By Dave Jones, Energy Systems Group Sales Manager, Sustainable Infrastructure
A growing number of utility managers and influencers in the wastewater sector are transitioning to an operating model that mirrors private industry. One of the leading reasons for this shift is the fact that major infrastructure has not received the investment needed to keep pace with a changing economy and environment, let alone innovations in technology. To bridge the gap between their current operations and this new model, utilities are frequently turning to progressive design-build.
Businesses, due to their configuration and risk management structure, utilize comparative analysis and modeling to promote decision-making that maximizes ROI expectations. These same businesses look to the market to help manage the future to achieve these ROI expectations. As utilities become more business focused, they are engaging the progressive design-build method to access this market-based expertise that is at the core of what makes a business a business.
Progressive design-build, a form of collaborative project delivery, is by its nature a catalyst. It allows utility managers to select business partners that advance and balance the mission-critical requirements of the evolving water resource recovery facilities (WRRF). These partners are able to look at the changing markets to evaluate revenue and savings opportunities beyond preconceived or traditional municipal boundaries. But this relationship can go much further. Some business partners will offer competitive analysis of the market and provide competitive alternatives that ensure an achievable ROI. Moreover, the more advanced partners will even manage the utility’s risk by guaranteeing the expected result.

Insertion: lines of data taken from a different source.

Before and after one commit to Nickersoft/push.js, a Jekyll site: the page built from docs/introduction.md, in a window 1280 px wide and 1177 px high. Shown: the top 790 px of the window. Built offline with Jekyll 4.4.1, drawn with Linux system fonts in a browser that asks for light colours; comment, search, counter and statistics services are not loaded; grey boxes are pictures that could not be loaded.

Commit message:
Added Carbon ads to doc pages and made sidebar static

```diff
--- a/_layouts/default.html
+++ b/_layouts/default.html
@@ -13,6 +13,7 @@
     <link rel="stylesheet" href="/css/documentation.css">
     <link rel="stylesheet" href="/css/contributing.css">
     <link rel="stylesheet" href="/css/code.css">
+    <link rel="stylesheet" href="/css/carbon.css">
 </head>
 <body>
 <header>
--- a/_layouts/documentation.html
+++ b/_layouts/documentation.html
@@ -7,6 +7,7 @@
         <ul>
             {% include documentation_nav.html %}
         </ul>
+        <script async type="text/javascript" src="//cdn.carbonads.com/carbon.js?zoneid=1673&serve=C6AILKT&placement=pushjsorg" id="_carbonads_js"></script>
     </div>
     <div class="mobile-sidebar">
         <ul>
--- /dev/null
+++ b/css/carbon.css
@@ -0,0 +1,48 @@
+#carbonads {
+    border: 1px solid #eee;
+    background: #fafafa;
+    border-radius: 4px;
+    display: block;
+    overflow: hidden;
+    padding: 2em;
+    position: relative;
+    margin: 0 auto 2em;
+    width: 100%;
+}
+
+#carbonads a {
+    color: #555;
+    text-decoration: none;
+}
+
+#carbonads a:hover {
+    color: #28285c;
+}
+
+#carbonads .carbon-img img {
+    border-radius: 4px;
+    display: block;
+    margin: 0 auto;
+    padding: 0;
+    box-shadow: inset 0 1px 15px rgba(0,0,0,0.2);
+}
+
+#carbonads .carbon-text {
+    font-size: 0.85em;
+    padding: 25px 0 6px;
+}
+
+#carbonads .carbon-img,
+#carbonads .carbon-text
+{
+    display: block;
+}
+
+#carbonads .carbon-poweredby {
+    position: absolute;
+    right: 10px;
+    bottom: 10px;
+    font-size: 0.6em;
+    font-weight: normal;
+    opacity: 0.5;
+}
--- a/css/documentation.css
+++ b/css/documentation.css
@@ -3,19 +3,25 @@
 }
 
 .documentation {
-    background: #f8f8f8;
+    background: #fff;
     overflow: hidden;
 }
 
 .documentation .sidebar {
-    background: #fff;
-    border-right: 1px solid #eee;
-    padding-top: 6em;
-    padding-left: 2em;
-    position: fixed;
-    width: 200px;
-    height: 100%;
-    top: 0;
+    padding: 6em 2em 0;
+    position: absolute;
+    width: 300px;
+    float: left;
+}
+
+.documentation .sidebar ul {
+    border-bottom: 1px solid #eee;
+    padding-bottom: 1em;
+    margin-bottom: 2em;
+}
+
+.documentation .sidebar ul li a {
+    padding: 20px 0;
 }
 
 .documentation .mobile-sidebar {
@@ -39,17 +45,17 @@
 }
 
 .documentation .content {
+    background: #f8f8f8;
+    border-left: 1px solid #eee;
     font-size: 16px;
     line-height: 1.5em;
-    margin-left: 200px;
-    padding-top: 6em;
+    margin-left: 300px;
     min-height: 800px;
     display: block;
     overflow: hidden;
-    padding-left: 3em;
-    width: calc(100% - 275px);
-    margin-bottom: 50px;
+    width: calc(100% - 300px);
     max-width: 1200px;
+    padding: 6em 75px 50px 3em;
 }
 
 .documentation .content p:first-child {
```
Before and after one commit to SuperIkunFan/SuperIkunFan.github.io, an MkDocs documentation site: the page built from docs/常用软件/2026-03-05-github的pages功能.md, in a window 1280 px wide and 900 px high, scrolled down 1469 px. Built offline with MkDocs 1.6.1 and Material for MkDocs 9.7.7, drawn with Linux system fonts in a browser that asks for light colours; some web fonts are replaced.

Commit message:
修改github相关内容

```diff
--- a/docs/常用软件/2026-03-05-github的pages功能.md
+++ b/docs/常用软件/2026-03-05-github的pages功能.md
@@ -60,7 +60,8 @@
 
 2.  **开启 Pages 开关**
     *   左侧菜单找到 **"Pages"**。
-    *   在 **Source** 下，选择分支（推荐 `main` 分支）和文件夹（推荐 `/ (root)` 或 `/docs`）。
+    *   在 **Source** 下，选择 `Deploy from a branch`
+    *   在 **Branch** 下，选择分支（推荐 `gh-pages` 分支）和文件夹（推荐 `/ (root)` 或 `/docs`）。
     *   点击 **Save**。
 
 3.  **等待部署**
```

The progressive design-build model allows utility professionals to assemble the best team for each project, as it is a naturally collaborative model that brings together companies with a variety of dedicated specialties. Further, the model allows for the inclusion of alternative financing options, including public-private partnerships (P3), as well as the ability to drive new revenue options through the monetization of existing assets, thereby enhancing ROI beyond traditional solicitation types. Examples of this include the revenue and savings associated with the receiving of high-strength organic waste, biosolids management, monetizing renewable energy, energy resiliency, net zero operations, and operation services, which apply practical and applied experience in supporting these initiatives.
Because of its unique ability to connect utilities to markets and its other benefits, progressive design-build and other collaborative project delivery models will become the predominant approach for water resource recovery facilities in the future as evolving trends force them to operate as a business.